__TASK PROMPT__:
Of all the lines in the material, how many carry the string "quantity"? Respond with the number by itself.

⟨

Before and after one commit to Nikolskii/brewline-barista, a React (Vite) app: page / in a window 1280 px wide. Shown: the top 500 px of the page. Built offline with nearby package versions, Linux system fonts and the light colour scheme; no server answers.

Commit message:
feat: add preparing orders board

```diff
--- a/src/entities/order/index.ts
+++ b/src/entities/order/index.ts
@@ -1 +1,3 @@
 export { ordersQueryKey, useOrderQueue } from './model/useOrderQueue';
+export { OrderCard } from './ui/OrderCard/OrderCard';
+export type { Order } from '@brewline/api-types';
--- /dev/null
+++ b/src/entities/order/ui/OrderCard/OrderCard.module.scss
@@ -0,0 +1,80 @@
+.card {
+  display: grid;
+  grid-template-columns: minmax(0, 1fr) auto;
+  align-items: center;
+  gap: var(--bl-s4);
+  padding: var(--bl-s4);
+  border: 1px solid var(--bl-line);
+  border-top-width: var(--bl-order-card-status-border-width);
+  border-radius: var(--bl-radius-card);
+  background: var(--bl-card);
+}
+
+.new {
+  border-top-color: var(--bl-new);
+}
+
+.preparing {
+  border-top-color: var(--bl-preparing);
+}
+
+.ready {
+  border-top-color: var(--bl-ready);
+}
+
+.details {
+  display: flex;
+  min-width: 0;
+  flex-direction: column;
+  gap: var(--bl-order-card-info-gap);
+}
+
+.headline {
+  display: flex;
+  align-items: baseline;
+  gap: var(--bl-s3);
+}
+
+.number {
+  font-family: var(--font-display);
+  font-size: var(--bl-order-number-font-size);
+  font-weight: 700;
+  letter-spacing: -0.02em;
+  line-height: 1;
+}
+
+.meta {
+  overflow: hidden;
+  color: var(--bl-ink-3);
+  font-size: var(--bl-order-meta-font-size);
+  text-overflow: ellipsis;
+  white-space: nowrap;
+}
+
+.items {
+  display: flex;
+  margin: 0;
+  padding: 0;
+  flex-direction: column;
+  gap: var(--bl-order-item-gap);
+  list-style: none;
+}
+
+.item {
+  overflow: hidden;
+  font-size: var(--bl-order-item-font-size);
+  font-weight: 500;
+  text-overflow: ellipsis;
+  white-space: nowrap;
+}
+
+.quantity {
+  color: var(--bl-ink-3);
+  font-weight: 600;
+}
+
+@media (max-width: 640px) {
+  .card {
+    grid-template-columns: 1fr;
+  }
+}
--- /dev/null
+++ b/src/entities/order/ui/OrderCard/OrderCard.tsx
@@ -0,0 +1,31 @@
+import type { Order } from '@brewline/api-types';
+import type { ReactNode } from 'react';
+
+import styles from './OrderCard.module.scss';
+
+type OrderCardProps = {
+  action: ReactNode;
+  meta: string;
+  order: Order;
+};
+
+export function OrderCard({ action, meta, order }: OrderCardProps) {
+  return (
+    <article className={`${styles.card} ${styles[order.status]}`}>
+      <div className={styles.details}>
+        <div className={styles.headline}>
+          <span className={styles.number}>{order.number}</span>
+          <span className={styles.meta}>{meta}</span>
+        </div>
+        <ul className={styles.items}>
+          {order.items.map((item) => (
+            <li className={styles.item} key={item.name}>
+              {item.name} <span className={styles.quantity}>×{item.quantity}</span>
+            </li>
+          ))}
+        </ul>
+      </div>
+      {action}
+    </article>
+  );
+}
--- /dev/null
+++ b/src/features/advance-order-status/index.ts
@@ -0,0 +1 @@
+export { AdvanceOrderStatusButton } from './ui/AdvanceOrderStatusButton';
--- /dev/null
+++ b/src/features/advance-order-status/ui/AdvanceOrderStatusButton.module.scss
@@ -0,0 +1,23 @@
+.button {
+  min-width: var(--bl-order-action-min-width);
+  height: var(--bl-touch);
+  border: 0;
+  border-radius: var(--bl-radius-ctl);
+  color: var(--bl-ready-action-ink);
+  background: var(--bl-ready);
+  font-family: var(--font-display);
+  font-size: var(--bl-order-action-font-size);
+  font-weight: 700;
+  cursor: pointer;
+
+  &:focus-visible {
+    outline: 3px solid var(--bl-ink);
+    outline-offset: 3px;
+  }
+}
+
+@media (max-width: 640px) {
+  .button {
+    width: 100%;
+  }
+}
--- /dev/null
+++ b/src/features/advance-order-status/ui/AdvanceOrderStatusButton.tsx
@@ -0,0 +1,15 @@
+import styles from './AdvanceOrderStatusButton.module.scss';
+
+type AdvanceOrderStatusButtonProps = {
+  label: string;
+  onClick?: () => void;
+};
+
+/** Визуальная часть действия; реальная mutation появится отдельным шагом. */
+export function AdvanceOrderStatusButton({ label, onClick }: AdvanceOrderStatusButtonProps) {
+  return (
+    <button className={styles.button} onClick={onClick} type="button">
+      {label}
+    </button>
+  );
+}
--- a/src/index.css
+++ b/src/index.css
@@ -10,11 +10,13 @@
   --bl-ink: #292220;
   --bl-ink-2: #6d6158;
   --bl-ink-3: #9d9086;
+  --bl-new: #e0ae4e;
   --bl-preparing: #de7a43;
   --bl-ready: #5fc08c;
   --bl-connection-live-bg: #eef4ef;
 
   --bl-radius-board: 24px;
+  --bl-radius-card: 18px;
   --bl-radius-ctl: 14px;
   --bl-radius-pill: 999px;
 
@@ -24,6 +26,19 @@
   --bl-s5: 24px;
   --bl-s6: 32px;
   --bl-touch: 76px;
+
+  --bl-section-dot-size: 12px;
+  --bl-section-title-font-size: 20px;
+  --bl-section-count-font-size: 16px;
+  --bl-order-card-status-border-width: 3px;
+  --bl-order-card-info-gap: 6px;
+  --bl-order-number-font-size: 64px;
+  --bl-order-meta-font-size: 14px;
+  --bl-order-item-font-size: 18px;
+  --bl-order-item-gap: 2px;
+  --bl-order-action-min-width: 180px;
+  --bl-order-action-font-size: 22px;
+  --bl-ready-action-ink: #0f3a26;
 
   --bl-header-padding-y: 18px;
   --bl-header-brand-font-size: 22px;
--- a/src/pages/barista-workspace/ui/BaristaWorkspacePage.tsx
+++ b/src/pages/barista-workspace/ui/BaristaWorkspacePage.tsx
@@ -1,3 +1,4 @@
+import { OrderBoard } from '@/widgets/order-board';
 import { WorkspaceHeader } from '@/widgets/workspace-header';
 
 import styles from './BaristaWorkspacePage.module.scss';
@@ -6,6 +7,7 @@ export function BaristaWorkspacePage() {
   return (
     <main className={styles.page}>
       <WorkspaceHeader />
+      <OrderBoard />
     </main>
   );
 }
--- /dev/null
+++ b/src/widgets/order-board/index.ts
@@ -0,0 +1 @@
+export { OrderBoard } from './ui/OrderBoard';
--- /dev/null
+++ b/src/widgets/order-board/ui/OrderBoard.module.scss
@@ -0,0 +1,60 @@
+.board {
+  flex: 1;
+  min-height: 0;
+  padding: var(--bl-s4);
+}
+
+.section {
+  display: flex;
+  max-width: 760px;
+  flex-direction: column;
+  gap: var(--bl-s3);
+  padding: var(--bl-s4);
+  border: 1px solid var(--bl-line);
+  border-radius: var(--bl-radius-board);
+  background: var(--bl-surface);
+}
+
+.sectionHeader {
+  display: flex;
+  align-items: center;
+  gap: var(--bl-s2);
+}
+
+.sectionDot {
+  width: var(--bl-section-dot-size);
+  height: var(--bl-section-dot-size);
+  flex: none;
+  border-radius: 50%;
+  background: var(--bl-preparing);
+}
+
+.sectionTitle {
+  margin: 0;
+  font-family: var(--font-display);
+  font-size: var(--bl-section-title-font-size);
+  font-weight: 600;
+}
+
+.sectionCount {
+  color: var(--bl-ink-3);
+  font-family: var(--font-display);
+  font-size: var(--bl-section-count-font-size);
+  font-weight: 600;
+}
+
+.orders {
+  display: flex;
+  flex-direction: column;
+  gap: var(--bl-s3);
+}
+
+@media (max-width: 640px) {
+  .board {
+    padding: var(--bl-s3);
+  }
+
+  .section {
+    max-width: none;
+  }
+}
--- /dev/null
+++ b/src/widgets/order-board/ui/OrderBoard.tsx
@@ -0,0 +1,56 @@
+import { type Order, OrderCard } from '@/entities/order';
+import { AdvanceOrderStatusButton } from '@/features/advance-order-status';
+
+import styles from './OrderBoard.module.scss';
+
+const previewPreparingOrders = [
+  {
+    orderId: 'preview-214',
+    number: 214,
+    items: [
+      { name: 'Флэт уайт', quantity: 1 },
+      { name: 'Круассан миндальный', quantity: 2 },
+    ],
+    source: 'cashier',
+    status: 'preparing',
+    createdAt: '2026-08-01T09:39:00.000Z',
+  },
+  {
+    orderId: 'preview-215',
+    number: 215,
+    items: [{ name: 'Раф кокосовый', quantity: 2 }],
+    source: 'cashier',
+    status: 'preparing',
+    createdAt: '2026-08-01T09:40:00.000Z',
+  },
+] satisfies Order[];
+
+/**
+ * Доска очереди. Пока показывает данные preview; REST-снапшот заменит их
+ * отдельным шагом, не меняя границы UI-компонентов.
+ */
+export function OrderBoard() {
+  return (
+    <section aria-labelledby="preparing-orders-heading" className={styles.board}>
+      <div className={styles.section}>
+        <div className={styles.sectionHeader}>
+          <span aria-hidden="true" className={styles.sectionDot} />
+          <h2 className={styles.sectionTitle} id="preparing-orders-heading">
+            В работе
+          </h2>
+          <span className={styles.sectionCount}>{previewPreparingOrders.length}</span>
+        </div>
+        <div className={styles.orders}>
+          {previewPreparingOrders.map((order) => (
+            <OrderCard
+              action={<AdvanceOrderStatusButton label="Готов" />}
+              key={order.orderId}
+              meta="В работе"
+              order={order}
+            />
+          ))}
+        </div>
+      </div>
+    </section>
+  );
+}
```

⟩

__REPLY TO THE TASK__:
5